If I could ask Physicians to do just one thing ….

If I, as a daughter, mother, patient, plaintiff’s medical malpractice attorney could ask Physicians to do just one thing, it would be – TELL ME WHAT YOU TELL THE OTHER DOCTORS IN MY MEDICAL RECORDS. 

That may seem like an odd request, but please, if you have a minute, or two, keep reading. 

So often we get calls from families who have suffered a health tragedy, or a loss, and they have so many unanswered questions. So many holes in the story of care and in a vacuum of information they assume the silence is covering up a mistake, or worse.

So often we get calls from people who don’t necessarily think malpractice occurred, but they don’t know what occurred to their loved one leaving them consumed by fears and concern.

So often, only 1/10th of the story is provided to the patient or her family, leaving an incomplete picture of one’s care or health.

So often our investigation provides the answers they needed – revealing not that malpractice or negligent care occurred, but rather negligent and insufficient information was provided about the care. 

This week, I received some truthfully heartbreaking news – my Mother was unable to breathe on her own, and on a ventilator. I assumed the worst. Brain damage. I assumed she could not survive extubation and that she would die. I called and demanded to speak to every nurse and doctor who saw her. I took notes. I asked questions, requested results, and asked for follow up answers. Amazingly – she survived and is at home – praise God. But given what I do for a living, I knew the story I had been told in small pieces over the phone, was not the whole story.

I was told – she had a respiratory event. I was told, they were investigating heart failure as a related cause. I was told very little else. The discharge records state she had been diagnosed with “shortness of breath” and nothing more. 

The records, all 1400 pages of them, reflect a unique story – unlike the one that was provided to my family in bits and pieces. They also reflect she should have been discharged with medications she was not provided. Serious and life changing medications. 

While I know a Physician’s job is to provide the care, it should be someone’s job to explain the care being provided. Really explain it – treating the patients and their family with an element of equality and respect. Assuming that even without a medical degree we are capable of understanding how our health may be in the present and in the future. That is my one wish. Treat me, my mother, my clients and all of us – as equals. Take the time to explain what you are telling eachother in the chart. Take the time to explain what this means for our today, and tomorrow. 

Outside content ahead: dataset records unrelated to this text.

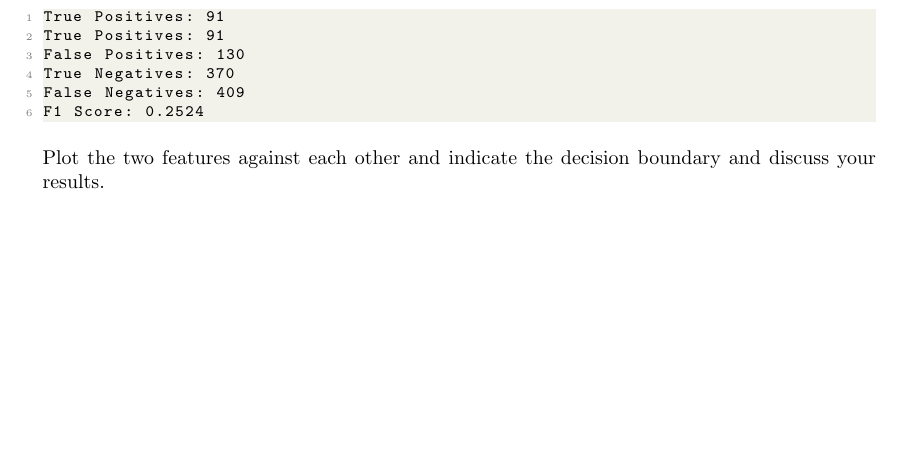
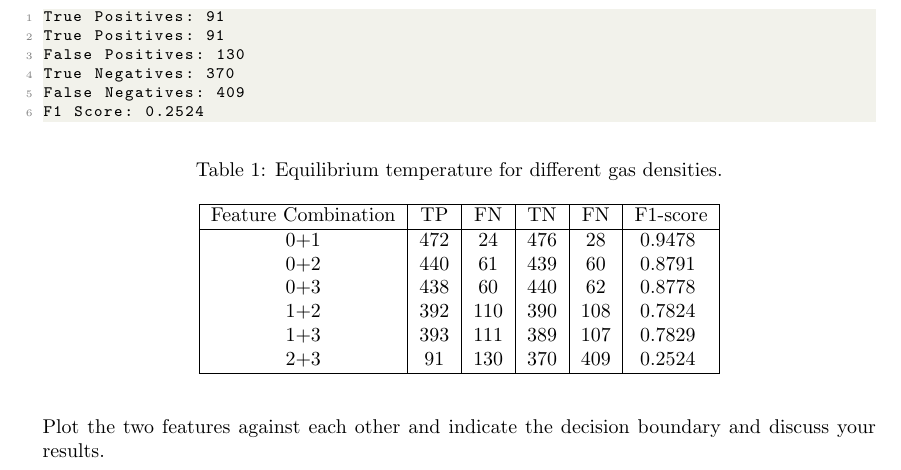
Before and after one commit to nielsklerk/NURB_HANDIN1, a LaTeX document (NUR_B_handin.tex): part of page 10 of 11, cut so that both start at the same text, the shorter picture padded with empty space. Compiled offline with pdfLaTeX.

Commit message:
Updates from Overleaf

```diff
--- a/NUR_B_handin.tex
+++ b/NUR_B_handin.tex
@@ -208,6 +208,22 @@ Explain how you implemented logistic regression.
 
 Print the values of true/false positives/negatives, as well as the F1 score.
 \lstinputlisting[language=Python]{\PlotDir/logistic_regression_metrics.txt}
+\begin{table}[H]
+\centering
+\caption{Equilibrium temperature for different gas densities.}
+\begin{tabular}{|c|c|c|c|c|c|}
+\hline
+Feature Combination & TP & FN & TN & FN & F1-score \\
+\hline
+\input{Plots/logistic_regression_metrics0.txt} \\
+\input{Plots/logistic_regression_metrics1.txt} \\
+\input{Plots/logistic_regression_metrics2.txt} \\
+\input{Plots/logistic_regression_metrics3.txt} \\
+\input{Plots/logistic_regression_metrics4.txt} \\
+\input{Plots/logistic_regression_metrics5.txt} \\
+\hline
+\end{tabular}
+\end{table}
 
 Plot the two features against each other and indicate the decision boundary and discuss your results.
 
```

When Physicians are over booked, and paid for numbers of procedures not successful outcomes or phone calls, there is little time for explanation.  As a result, the total picture of care and treatment is left a silent story told only in written medical record, and not to bodies experiencing the care. 

Even patients like me who ask questions – aren’t given the full story. And frankly, if that is the norm in our system of healthcare – the system sucks. And so, I will ask one more time – a favor. Dear Physicians, Nurses, NP’s, PAs, providers of care – talk to us. Tell us what the records say. Tell us the whole story, the good the bad and the scary. When you do, we can be better advocates for ourselves, and help you in turn. 

 

S

 

Lauren Ellerman

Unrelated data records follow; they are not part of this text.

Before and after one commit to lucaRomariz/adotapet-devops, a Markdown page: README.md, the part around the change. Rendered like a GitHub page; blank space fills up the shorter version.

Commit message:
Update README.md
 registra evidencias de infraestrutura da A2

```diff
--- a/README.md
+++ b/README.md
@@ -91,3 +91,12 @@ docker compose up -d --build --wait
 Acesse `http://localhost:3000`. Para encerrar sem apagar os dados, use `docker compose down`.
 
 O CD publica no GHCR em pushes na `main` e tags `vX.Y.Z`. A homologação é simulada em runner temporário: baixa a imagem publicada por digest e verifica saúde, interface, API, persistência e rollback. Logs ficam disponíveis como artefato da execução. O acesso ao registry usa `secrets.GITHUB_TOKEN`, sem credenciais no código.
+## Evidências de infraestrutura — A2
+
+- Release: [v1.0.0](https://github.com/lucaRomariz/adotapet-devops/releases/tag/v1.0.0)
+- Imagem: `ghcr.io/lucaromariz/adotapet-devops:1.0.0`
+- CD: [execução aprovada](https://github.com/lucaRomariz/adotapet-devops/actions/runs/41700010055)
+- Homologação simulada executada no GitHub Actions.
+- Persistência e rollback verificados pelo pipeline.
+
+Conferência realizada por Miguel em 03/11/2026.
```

Lauren Ellerman

In 2011, Lauren Ellerman was named "Young Lawyer of the Year" by the Roanoke Bar Association for her work in the community. To speak with Lauren about your personal injury case, contact her at lellerman@frithlawfirm.com.